So far, this is where we are at in our discussions.  Annelle brought several books in this morning to kick our project off.  Please feel free to chat with your child about this. I will keep you posted as our project progresses.  If your family is able to donate some books that would be wonderful. 

Thank you for your continued support!

Sincerely,

Jorie Gilroy

Friday, 7 April 2017

Engaging Students While They Build Fluency and Comprehension Skills


Grade 2 students became VERY excited and enthusiastic about reading this week when they were presented with the opportunity to participate in Reader’s Theatre. 


The goal of Reader’s Theatre is to enhance students' reading skills and confidence by having them practice reading with a purpose. 


The format for this provides an opportunity for students to develop comprehension and fluency through multiple readings of the text.  They are encouraged to use expression, intonation, and inflection when rehearsing the text.


Reader’s Theater is a fantastic way to create interest and enthusiasm in reading. We have begun working on four different plays.  
Students were excited to memorize their lines. 






Friday, 31 March 2017

Jack MacKenzie Oratory

The highlight of the week has been poetry in our classroom! Students worked hard memorizing various poems and many wrote their own.  Today the Jack MacKenzie 2017 Oratory was held in our gym.  A boy and girl from our class represented our room and both did a fantastic job of presenting their poems.  We have been working on speaking with clarity, expression, phrasing, and volume. 

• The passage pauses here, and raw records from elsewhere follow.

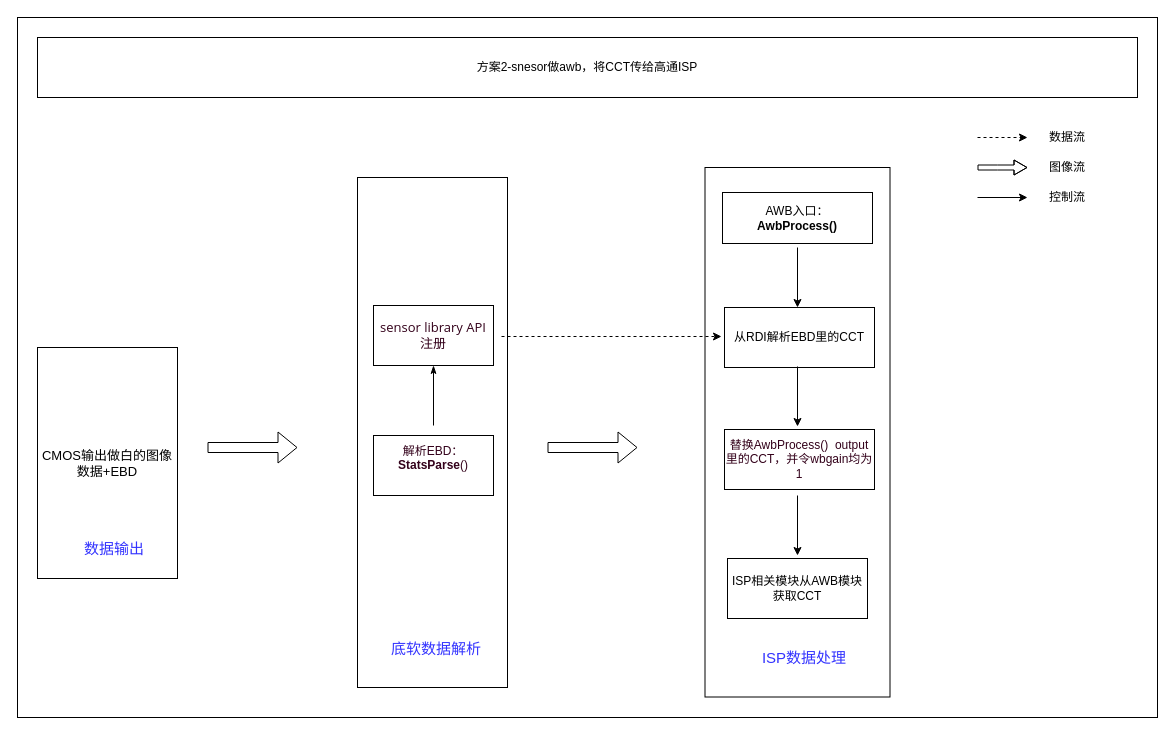
jiajiafei/drawio keeps this draw.io diagram as 方案2.drawio. Above is the earlier version. Source tidied: cells renumbered, new cells numbered last; positions are measured from the earlier drawing's top-left corner, leaving out a move shared by most shapes. Both pictures are drawn from the tidied source at 100%, with x=0, y=0 at pixel (17, 17).
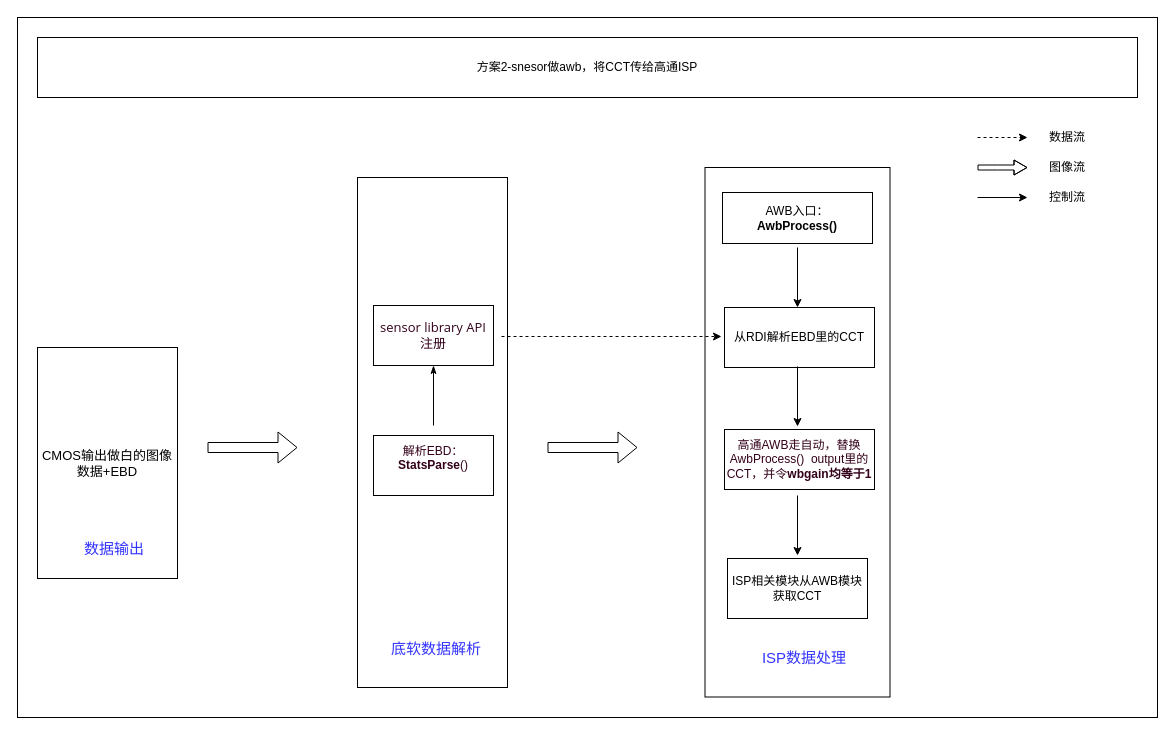
After the change.

Diff of the diagram source:
```diff
@@
-    <mxCell id="8" value="替换AwbProcess()&amp;nbsp; output里的CCT，并令wbgain均为1" style="rounded=0;whiteSpace=wrap;html=1;fontColor=#33001A;" parent="1" vertex="1">
+    <mxCell id="8" value="高通AWB走自动，替换AwbProcess()&amp;nbsp; output里的CCT，并令&lt;b&gt;wbgain均等于1&lt;/b&gt;" style="rounded=0;whiteSpace=wrap;html=1;fontColor=#33001A;" parent="1" vertex="1">
       <mxGeometry x="707" y="412" width="150" height="60" as="geometry" />
     </mxCell>
```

We have also begun a new unit in math.  In this unit students will be learning about measurement. They will also learn to read a calendar and develop an understanding of linear measurement, distance around and mass.  We began this unit with a friendly competition to see who could measure the most body parts. Students worked with a partner to trace themselves and then used their ruler to practice measuring in centimeters.

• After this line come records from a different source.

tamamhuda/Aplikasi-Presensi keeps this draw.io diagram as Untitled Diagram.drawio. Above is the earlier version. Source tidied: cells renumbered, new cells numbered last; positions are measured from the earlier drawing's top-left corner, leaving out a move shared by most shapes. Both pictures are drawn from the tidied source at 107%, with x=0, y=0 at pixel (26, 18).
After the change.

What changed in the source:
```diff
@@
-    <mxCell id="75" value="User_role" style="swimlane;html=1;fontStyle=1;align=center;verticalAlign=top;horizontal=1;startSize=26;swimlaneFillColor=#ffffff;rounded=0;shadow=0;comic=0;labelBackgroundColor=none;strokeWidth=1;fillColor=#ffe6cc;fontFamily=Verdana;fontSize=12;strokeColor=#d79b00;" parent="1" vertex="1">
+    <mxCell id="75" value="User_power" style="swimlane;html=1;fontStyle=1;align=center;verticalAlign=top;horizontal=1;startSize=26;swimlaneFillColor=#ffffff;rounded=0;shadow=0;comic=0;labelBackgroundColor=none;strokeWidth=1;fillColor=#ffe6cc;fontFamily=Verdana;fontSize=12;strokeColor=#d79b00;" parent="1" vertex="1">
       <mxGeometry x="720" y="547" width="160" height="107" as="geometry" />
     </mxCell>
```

We also measured Mr. Clarke







Thursday, 9 March 2017

Literacy Games Night - Building Community With Food Friends and Fun!

Several students have been asking me if I would consider organizing another Literacy Games Night. This event was a great way to enjoy getting to know other families in our school while incorporating reading and math into our evening.  
Here are a few pictures from our last event.
 Grade 1&2 families were invited to this.  
There were over one hundred people in attendance.  
 Games are a great way to encourage communication, teamwork, cooperation, critical thinking, literacy and math development.
Parents, teachers and students had a wonderful time together!
It is amazing how much reading and math you can do 
while playing a game!

Highlights of the evening included 
great food, making new friends and board games of course.

We have been focusing on getting ready for "Celebration of Learning" this month, but if there is enough interest I would love to plan another Literacy Games Night after that. 

Monday, 6 March 2017

Celebration of Learning - Student-led Conference

       
Celebration of Learning – Student-led Conference

Dear Parent/Guardian,

Conference time is quickly approaching. This an important part of our school’s evaluation and reporting process. We invite you to attend a Celebration of Learning, which is a student-led conference that will take place on March 22, 2017 from 4:00 – 7:00 PM.

The goal of Celebration of Learning is to offer concrete and meaningful examples of your child’s progress. This type of conference provides students with an opportunity to assume responsibility for informing their parents of how they are doing while engaging them in communicating the learning process. Your child will lead you through a variety of activities that have been designed to help him/her demonstrate their progress in various subject areas. 

It is not necessary to have a set schedule for this type of conference, as several students can go through the activities at the same time. I will be present in the classroom to answer any questions that you may have about your child's progress. Celebration of Learning typically takes approximately 30 minutes to complete.  I hope you will be able to join us for this opportunity to celebrate your child’s growth and development!

Sincerely,

Ms. Gilroy